The passage entitled The Death of Jesus (begun at No 53) saw Budd at his finest: the division of the robe, the care of his mother, the wine-soaked sponge and the relinquishing of the spirit were all related with sincerity and feeling. The alto aria Es ist vollbracht (It is accomplished, No 58) was another highlight with Venner’s tone quality perfect for the lament, colours echoed by the viola da gamba of Seth-Smith and cello of Skidmore. Skidmore’s cello was also the perfect complement for the bass aria that followed (No 60).

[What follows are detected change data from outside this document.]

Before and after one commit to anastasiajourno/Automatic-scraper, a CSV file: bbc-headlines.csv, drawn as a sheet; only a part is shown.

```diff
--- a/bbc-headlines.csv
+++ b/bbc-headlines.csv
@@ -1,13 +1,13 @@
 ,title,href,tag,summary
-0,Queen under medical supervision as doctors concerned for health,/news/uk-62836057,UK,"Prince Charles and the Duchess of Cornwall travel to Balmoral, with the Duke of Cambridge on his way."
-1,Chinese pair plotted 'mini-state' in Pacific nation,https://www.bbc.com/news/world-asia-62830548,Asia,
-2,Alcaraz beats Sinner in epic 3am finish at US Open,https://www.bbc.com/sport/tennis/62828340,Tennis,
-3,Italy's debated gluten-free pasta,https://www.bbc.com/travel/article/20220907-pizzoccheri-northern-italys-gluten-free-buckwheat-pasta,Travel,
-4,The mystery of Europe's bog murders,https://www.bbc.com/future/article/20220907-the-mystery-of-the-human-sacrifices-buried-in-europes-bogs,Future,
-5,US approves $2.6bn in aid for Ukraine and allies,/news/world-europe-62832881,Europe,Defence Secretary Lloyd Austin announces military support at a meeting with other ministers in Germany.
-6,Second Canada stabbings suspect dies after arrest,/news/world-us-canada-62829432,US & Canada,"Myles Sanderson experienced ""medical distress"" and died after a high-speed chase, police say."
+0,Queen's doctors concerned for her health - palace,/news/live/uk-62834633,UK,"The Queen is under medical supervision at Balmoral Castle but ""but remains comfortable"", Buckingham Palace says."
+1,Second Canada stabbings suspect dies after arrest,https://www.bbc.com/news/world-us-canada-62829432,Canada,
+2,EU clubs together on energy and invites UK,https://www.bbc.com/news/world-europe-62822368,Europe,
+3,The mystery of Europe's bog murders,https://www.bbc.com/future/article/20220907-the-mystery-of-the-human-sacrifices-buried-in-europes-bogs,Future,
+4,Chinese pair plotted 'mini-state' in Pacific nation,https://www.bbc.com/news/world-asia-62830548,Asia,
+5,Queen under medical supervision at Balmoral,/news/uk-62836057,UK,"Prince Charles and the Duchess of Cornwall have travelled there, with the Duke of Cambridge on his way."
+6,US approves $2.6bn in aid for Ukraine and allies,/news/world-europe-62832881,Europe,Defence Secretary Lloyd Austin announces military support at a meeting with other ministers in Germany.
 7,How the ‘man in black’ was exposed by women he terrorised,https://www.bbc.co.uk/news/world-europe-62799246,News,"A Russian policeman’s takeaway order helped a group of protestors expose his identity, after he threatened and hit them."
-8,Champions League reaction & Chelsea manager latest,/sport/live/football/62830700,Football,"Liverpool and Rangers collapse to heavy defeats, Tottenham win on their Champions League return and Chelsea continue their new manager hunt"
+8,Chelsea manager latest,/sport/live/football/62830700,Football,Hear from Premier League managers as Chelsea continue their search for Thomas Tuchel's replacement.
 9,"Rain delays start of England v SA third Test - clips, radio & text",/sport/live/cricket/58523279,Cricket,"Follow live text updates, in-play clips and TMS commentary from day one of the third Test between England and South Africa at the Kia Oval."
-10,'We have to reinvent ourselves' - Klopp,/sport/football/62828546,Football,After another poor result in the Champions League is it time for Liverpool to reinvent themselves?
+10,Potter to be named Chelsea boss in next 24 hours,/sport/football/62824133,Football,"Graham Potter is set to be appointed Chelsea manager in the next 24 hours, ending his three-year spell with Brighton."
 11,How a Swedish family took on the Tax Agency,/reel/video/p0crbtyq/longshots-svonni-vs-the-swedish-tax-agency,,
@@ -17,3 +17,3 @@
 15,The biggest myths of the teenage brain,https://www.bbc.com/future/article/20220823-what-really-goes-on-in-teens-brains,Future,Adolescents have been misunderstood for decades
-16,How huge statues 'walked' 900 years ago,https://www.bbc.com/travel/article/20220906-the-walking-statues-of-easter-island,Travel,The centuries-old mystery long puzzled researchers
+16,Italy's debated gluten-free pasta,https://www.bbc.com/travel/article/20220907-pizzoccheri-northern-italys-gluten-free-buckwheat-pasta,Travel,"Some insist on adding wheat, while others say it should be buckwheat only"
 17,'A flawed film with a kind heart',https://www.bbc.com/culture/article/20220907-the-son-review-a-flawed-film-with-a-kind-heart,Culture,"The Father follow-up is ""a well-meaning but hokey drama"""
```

Although the renting of the temple curtain from the closing Burial section lacked impact, I enjoyed Boden’s brief arioso Mein Herze (My Heart, No 62)and the soprano’s aria Zerfliesse mein Herze (Dissolve my Heart, No 63) along with the oboe da caccia solo. The magnificent Ex Cathedra choir had nearly the last word as the repeated Ruht Wohl (Lie in peace, No 67) rang celestially around the Symphony Hall – we could just as easily have been in a cathedral. Several scholars have debated the aptness of the Ach Herr (O Lord, No 68) that was the final number of Bach’s score, anticipating the resurrection on what is essentially a Good Friday sermon in sound. What a tragedy the St Mark Passion was lost and Johann Sebastian never wrote an opera!